By walking one makes the road, and upon glancing back one sees the path that must never be trod again.Wanderer, there is no road - Only wakes upon the sea. Antonio Machado
I had the pleasure of working again with my friend John Walsh on this song.
John is an award winning Composer, Songwriter and Multi-Instrumentalist.
The Camino de Santiago or the Way of St. James was one of the most important Christian pilgrimages during the Middle Ages. People from all over the world continue to make this pilgrimage beginning their journey at around this time of year in the small towns of Spain, France or Portugal looking towards their destination - a journey through the mind, body and soul. So too it is for Yann Derrien, the young man in this song who makes his way to Santiago de Compostela as a pilgrim.
And what is it that draws so many people to the Camino? In his poem "Santiago", David Whyte writes,
".....walking as you did, in your rags of love and speaking in the voice that by night became a prayer for safe arrival, so that one day you realised that what you wanted had already happened long ago and in the dwelling place you had lived in before you began, and that every step along the way, you had carried the heart and the mind and the promise that first set you off and drew you on........"

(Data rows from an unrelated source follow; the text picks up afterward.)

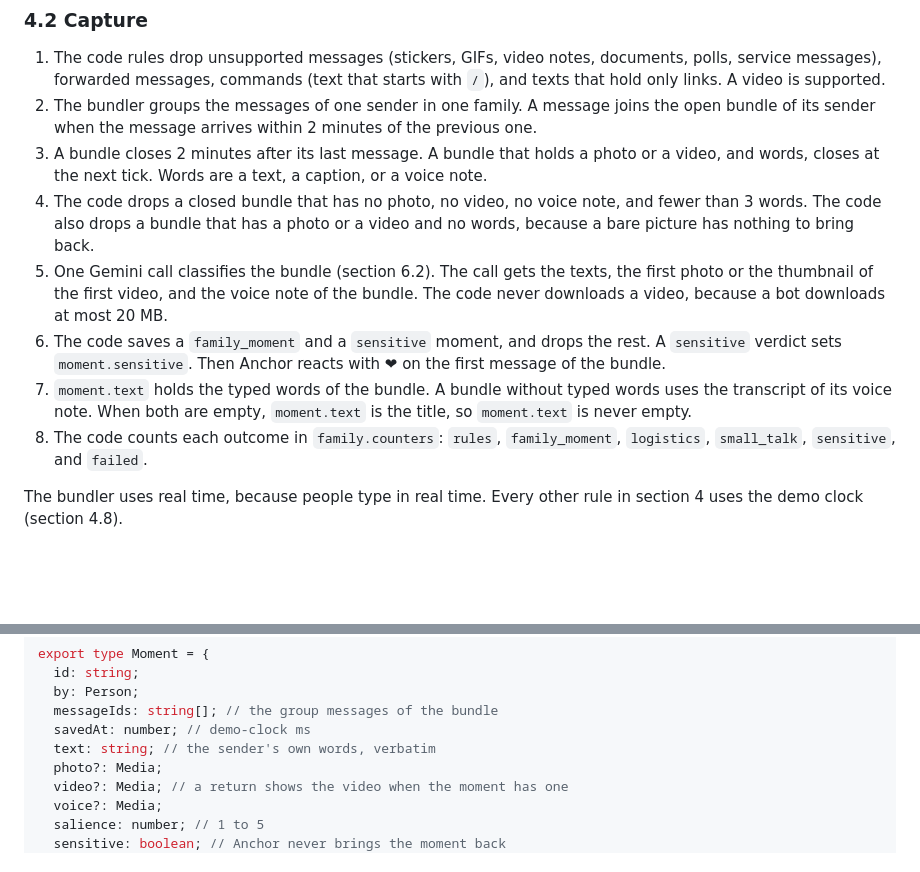
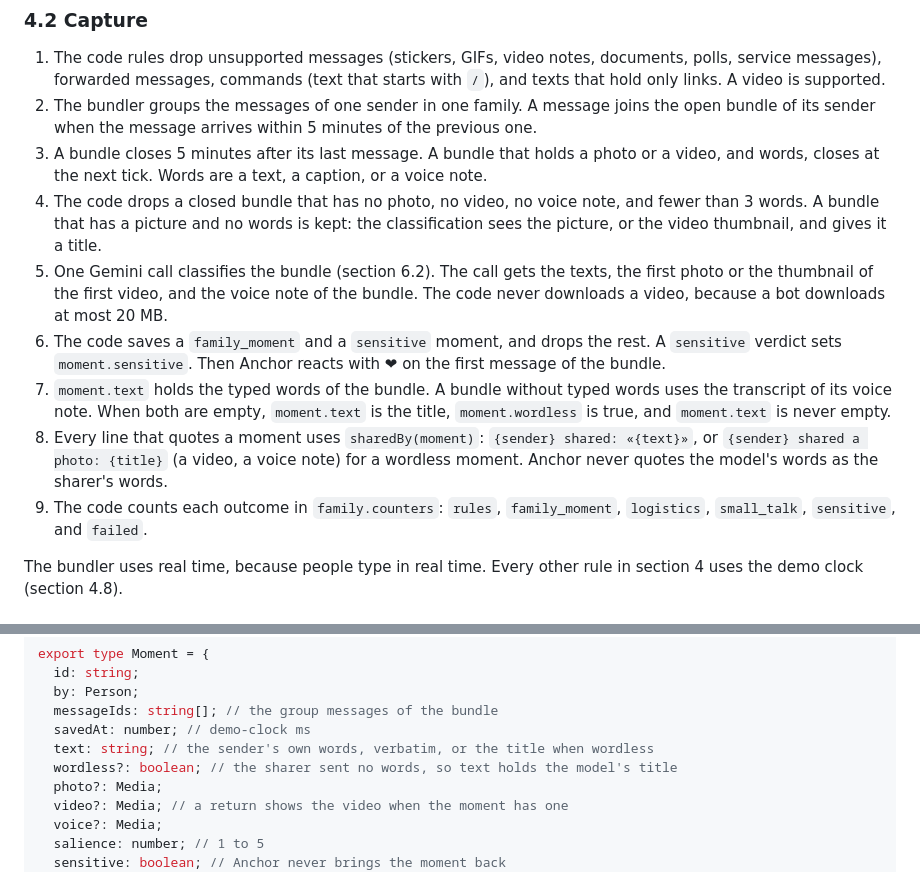
Before and after one commit to AlexandrosLagios/anchor, a Markdown page: docs/specs/2026-09-25-family-memory-design.md, 2 parts joined by grey strips. Rendered like a GitHub page; blank space fills up the shorter version.

Commit message:
docs: keep bare pictures and attribute wordless moments honestly

```diff
--- a/docs/specs/2026-09-25-family-memory-design.md
+++ b/docs/specs/2026-09-25-family-memory-design.md
@@ -53,13 +53,14 @@ Step 3 writes the v1 findings into section 11. Read section 11 before a v1.x cha
 ### 4.2 Capture
 
 1. The code rules drop unsupported messages (stickers, GIFs, video notes, documents, polls, service messages), forwarded messages, commands (text that starts with `/`), and texts that hold only links. A video is supported.
-2. The bundler groups the messages of one sender in one family. A message joins the open bundle of its sender when the message arrives within 2 minutes of the previous one.
-3. A bundle closes 2 minutes after its last message. A bundle that holds a photo or a video, and words, closes at the next tick. Words are a text, a caption, or a voice note.
-4. The code drops a closed bundle that has no photo, no video, no voice note, and fewer than 3 words. The code also drops a bundle that has a photo or a video and no words, because a bare picture has nothing to bring back.
+2. The bundler groups the messages of one sender in one family. A message joins the open bundle of its sender when the message arrives within 5 minutes of the previous one.
+3. A bundle closes 5 minutes after its last message. A bundle that holds a photo or a video, and words, closes at the next tick. Words are a text, a caption, or a voice note.
+4. The code drops a closed bundle that has no photo, no video, no voice note, and fewer than 3 words. A bundle that has a picture and no words is kept: the classification sees the picture, or the video thumbnail, and gives it a title.
 5. One Gemini call classifies the bundle (section 6.2). The call gets the texts, the first photo or the thumbnail of the first video, and the voice note of the bundle. The code never downloads a video, because a bot downloads at most 20 MB.
 6. The code saves a `family_moment` and a `sensitive` moment, and drops the rest. A `sensitive` verdict sets `moment.sensitive`. Then Anchor reacts with ❤ on the first message of the bundle.
-7. `moment.text` holds the typed words of the bundle. A bundle without typed words uses the transcript of its voice note. When both are empty, `moment.text` is the title, so `moment.text` is never empty.
-8. The code counts each outcome in `family.counters`: `rules`, `family_moment`, `logistics`, `small_talk`, `sensitive`, and `failed`.
+7. `moment.text` holds the typed words of the bundle. A bundle without typed words uses the transcript of its voice note. When both are empty, `moment.text` is the title, `moment.wordless` is true, and `moment.text` is never empty.
+8. Every line that quotes a moment uses `sharedBy(moment)`: `{sender} shared: «{text}»`, or `{sender} shared a photo: {title}` (a video, a voice note) for a wordless moment. Anchor never quotes the model's words as the sharer's words.
+9. The code counts each outcome in `family.counters`: `rules`, `family_moment`, `logistics`, `small_talk`, `sensitive`, and `failed`.
 
 The bundler uses real time, because people type in real time. Every other rule in section 4 uses the demo clock (section 4.8).
 
@@ -294,7 +295,8 @@ export type Moment = {
   by: Person;
   messageIds: string[]; // the group messages of the bundle
   savedAt: number; // demo-clock ms
-  text: string; // the sender's own words, verbatim
+  text: string; // the sender's own words, verbatim, or the title when wordless
+  wordless?: boolean; // the sharer sent no words, so text holds the model's title
   photo?: Media;
   video?: Media; // a return shows the video when the moment has one
   voice?: Media;
```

He also wrote the poem "Finisterre" after he had spoken to his niece about her experience walking the Camino. This poem is also so well formed I can not leave this page without mentioning it. I heard him introduce it once.
He explained that when she arrived at Santiago she had the option of continuing on to the final destination of Finisterre, to the cliff edge. When a pilgrim arrives there it is custom to write a letter and burn it, in keeping with the art of letting go, and leave something of yours behind. When she got to the very end she emptied her bag , did the customary things and decided to leave her walking boots that had brought her the 500 miles to her destination and left the cliff edge in a pair of light sandals. As she walked back she saw her shadow on the water and hence the poem FINISTERRE was born! "...and to abandon the shoes that brought you here right at the water's edge, not because you had given up but because now, you would find a different way to tread, and because, through it all, part of you would still walk on, no matter how, over the waves....". Isn't it true that sometimes to get to our final destination we need to abandon the path we are on.
The road in the end taking the path the sun had taken,
into the western sea, and the moon rising behind you
as you stood where ground turned to ocean: no way
to your future now but the way your shadow could take,
walking before you across water, going where shadows go,
no way to make sense of a world that wouldn't let you pass
except to call an end to the way you had come,
to take out each frayed letter you had brought
and light their illumined corners; and to read
them as they drifted on the late western light;
to empty your bags; to sort this and to leave that;
to promise what you needed to promise all along,
and to abandon the shoes that brought you here
right at the water's edge, not because you had given up
but because now, you would find a different way to tread,
and because, through it all, part of you would still walk on,
no matter how, over the waves.
- David Whyte